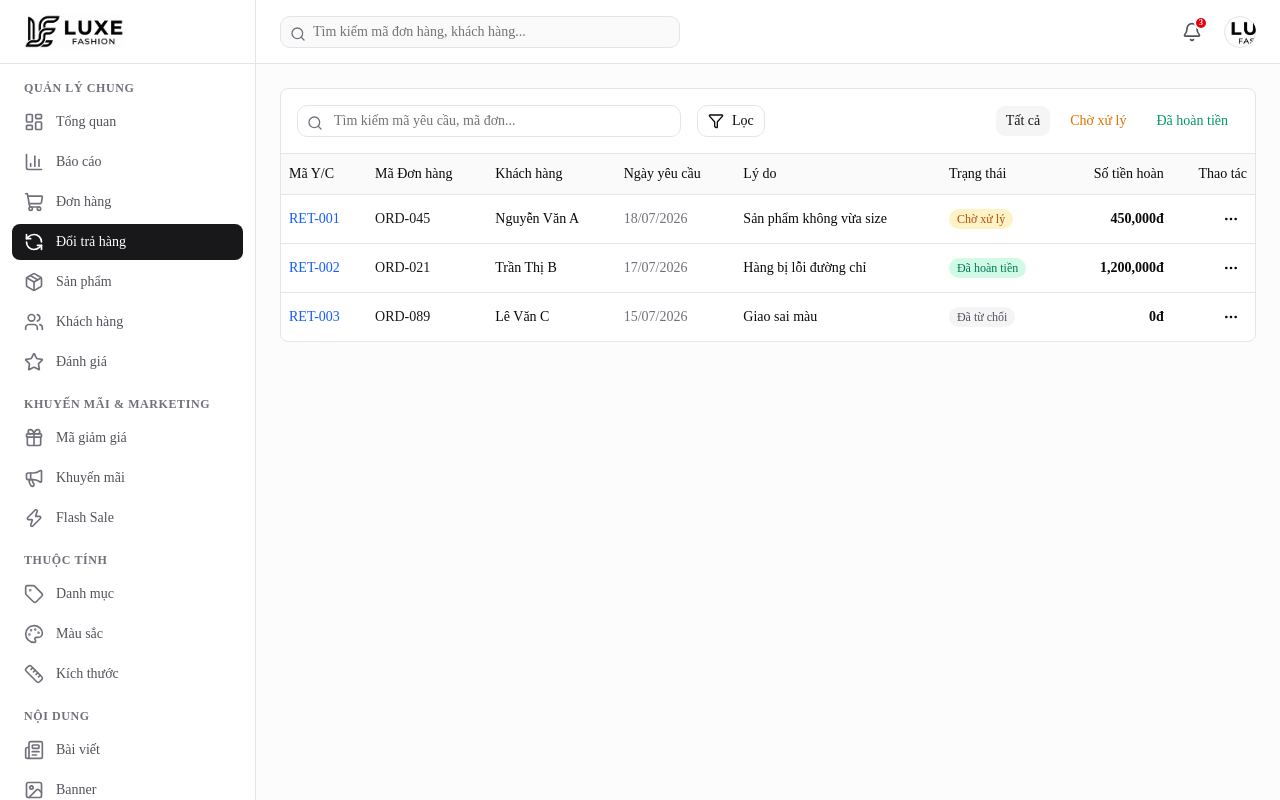
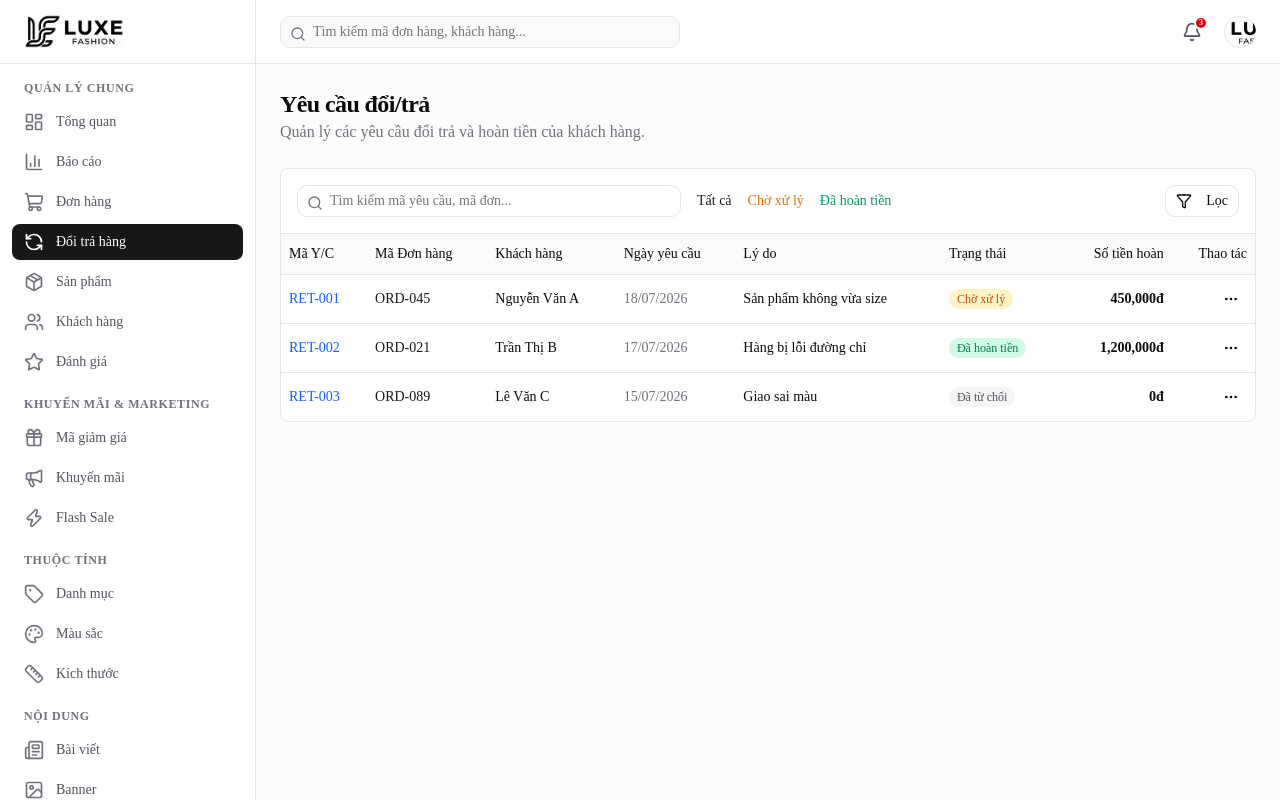
Before and after one commit to tinhvippro123/fashion-shop-admin, a Next.js app: page /orders/returns in a window 1280 px wide. Shown: the top 800 px of the page. Built offline with nearby package versions, Linux system fonts and the light colour scheme.

Commit message:
style: fix ReturnTable layout and move Filter button to table header

```diff
--- a/src/features/orders/components/OrderDetailView.tsx
+++ b/src/features/orders/components/OrderDetailView.tsx
@@ -23,7 +23,7 @@ export function OrderDetailView({ orderId }: { orderId: string }) {
   }
 
   return (
-    <div className="flex flex-col gap-6 w-full">
+    <div className="flex flex-col gap-6 max-w-6xl mx-auto">
       <div className="flex flex-col sm:flex-row sm:items-center justify-between gap-4">
         <div className="flex items-center gap-4">
           <BackButton />
--- a/src/features/orders/components/ReturnTable.tsx
+++ b/src/features/orders/components/ReturnTable.tsx
@@ -54,25 +54,34 @@ const returnRequests = [
 export function ReturnTable() {
   return (
     <div className="flex flex-col gap-6 w-full pb-20">
-      <div className="bg-white border rounded-md overflow-hidden">
-        <div className="flex flex-col sm:flex-row sm:items-center justify-between gap-4 p-4 border-b">
-          <div className="flex items-center gap-4 flex-1">
-            <div className="relative w-full max-w-sm">
-              <Search className="absolute left-2.5 top-2.5 h-4 w-4 text-zinc-500" />
-              <Input placeholder="Tìm kiếm mã yêu cầu, mã đơn..." className="pl-9" />
-            </div>
-            <Button variant="outline" className="gap-2 hidden sm:flex shrink-0">
-              <Filter className="h-4 w-4" /> Lọc
-            </Button>
-            <Button variant="outline" size="icon" className="sm:hidden shrink-0">
-              <Filter className="h-4 w-4" />
-            </Button>
+      <div className="flex items-center justify-between">
+        <div>
+          <h2 className="text-2xl font-bold tracking-tight">Yêu cầu đổi/trả</h2>
+          <p className="text-zinc-500 hidden sm:block">Quản lý các yêu cầu đổi trả và hoàn tiền của khách hàng.</p>
+        </div>
+      </div>
+
+      <div className="rounded-md border bg-white overflow-hidden">
+        <div className="flex flex-col sm:flex-row gap-4 p-4 border-b sm:items-center">
+          <div className="relative flex-1 max-w-sm">
+            <Search className="absolute left-2.5 top-2.5 h-4 w-4 text-zinc-500" />
+            <Input
+              type="search"
+              placeholder="Tìm kiếm mã yêu cầu, mã đơn..."
+              className="pl-8"
+            />
           </div>
-          <div className="flex gap-2 overflow-x-auto pb-2 sm:pb-0 scrollbar-hide">
-            <Button variant="secondary" className="whitespace-nowrap">Tất cả</Button>
-            <Button variant="ghost" className="text-amber-600 hover:text-amber-700 hover:bg-amber-50 whitespace-nowrap">Chờ xử lý</Button>
-            <Button variant="ghost" className="text-emerald-600 hover:text-emerald-700 hover:bg-emerald-50 whitespace-nowrap">Đã hoàn tiền</Button>
+          <div className="flex items-center gap-4 text-sm">
+            <span className="font-medium text-zinc-900 cursor-pointer">Tất cả</span>
+            <span className="text-amber-600 font-medium cursor-pointer">Chờ xử lý</span>
+            <span className="text-emerald-600 font-medium cursor-pointer">Đã hoàn tiền</span>
           </div>
+          <Button variant="outline" className="hidden sm:flex ml-auto">
+            <Filter className="mr-2 h-4 w-4" /> Lọc
+          </Button>
+          <Button variant="outline" size="icon" className="sm:hidden ml-auto">
+            <Filter className="h-4 w-4" />
+          </Button>
         </div>
 
         <Table>
```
━━━━
▶ [Directions for this task]
What's needed is every line above, retyped exactly and free of pictures.

▶ [Exercise answer]
Before and after one commit to tinhvippro123/fashion-shop-admin, a Next.js app: page /orders/returns in a window 1280 px wide. Shown: the top 800 px of the page. Built offline with nearby package versions, Linux system fonts and the light colour scheme.

Commit message:
style: fix ReturnTable layout and move Filter button to table header

```diff
--- a/src/features/orders/components/OrderDetailView.tsx
+++ b/src/features/orders/components/OrderDetailView.tsx
@@ -23,7 +23,7 @@ export function OrderDetailView({ orderId }: { orderId: string }) {
   }
 
   return (
-    <div className="flex flex-col gap-6 w-full">
+    <div className="flex flex-col gap-6 max-w-6xl mx-auto">
       <div className="flex flex-col sm:flex-row sm:items-center justify-between gap-4">
         <div className="flex items-center gap-4">
           <BackButton />
--- a/src/features/orders/components/ReturnTable.tsx
+++ b/src/features/orders/components/ReturnTable.tsx
@@ -54,25 +54,34 @@ const returnRequests = [
 export function ReturnTable() {
   return (
     <div className="flex flex-col gap-6 w-full pb-20">
-      <div className="bg-white border rounded-md overflow-hidden">
-        <div className="flex flex-col sm:flex-row sm:items-center justify-between gap-4 p-4 border-b">
-          <div className="flex items-center gap-4 flex-1">
-            <div className="relative w-full max-w-sm">
-              <Search className="absolute left-2.5 top-2.5 h-4 w-4 text-zinc-500" />
-              <Input placeholder="Tìm kiếm mã yêu cầu, mã đơn..." className="pl-9" />
-            </div>
-            <Button variant="outline" className="gap-2 hidden sm:flex shrink-0">
-              <Filter className="h-4 w-4" /> Lọc
-            </Button>
-            <Button variant="outline" size="icon" className="sm:hidden shrink-0">
-              <Filter className="h-4 w-4" />
-            </Button>
+      <div className="flex items-center justify-between">
+        <div>
+          <h2 className="text-2xl font-bold tracking-tight">Yêu cầu đổi/trả</h2>
+          <p className="text-zinc-500 hidden sm:block">Quản lý các yêu cầu đổi trả và hoàn tiền của khách hàng.</p>
+        </div>
+      </div>
+
+      <div className="rounded-md border bg-white overflow-hidden">
+        <div className="flex flex-col sm:flex-row gap-4 p-4 border-b sm:items-center">
+          <div className="relative flex-1 max-w-sm">
+            <Search className="absolute left-2.5 top-2.5 h-4 w-4 text-zinc-500" />
+            <Input
+              type="search"
+              placeholder="Tìm kiếm mã yêu cầu, mã đơn..."
+              className="pl-8"
+            />
           </div>
-          <div className="flex gap-2 overflow-x-auto pb-2 sm:pb-0 scrollbar-hide">
-            <Button variant="secondary" className="whitespace-nowrap">Tất cả</Button>
-            <Button variant="ghost" className="text-amber-600 hover:text-amber-700 hover:bg-amber-50 whitespace-nowrap">Chờ xử lý</Button>
-            <Button variant="ghost" className="text-emerald-600 hover:text-emerald-700 hover:bg-emerald-50 whitespace-nowrap">Đã hoàn tiền</Button>
+          <div className="flex items-center gap-4 text-sm">
+            <span className="font-medium text-zinc-900 cursor-pointer">Tất cả</span>
+            <span className="text-amber-600 font-medium cursor-pointer">Chờ xử lý</span>
+            <span className="text-emerald-600 font-medium cursor-pointer">Đã hoàn tiền</span>
           </div>
+          <Button variant="outline" className="hidden sm:flex ml-auto">
+            <Filter className="mr-2 h-4 w-4" /> Lọc
+          </Button>
+          <Button variant="outline" size="icon" className="sm:hidden ml-auto">
+            <Filter className="h-4 w-4" />
+          </Button>
         </div>
 
         <Table>
```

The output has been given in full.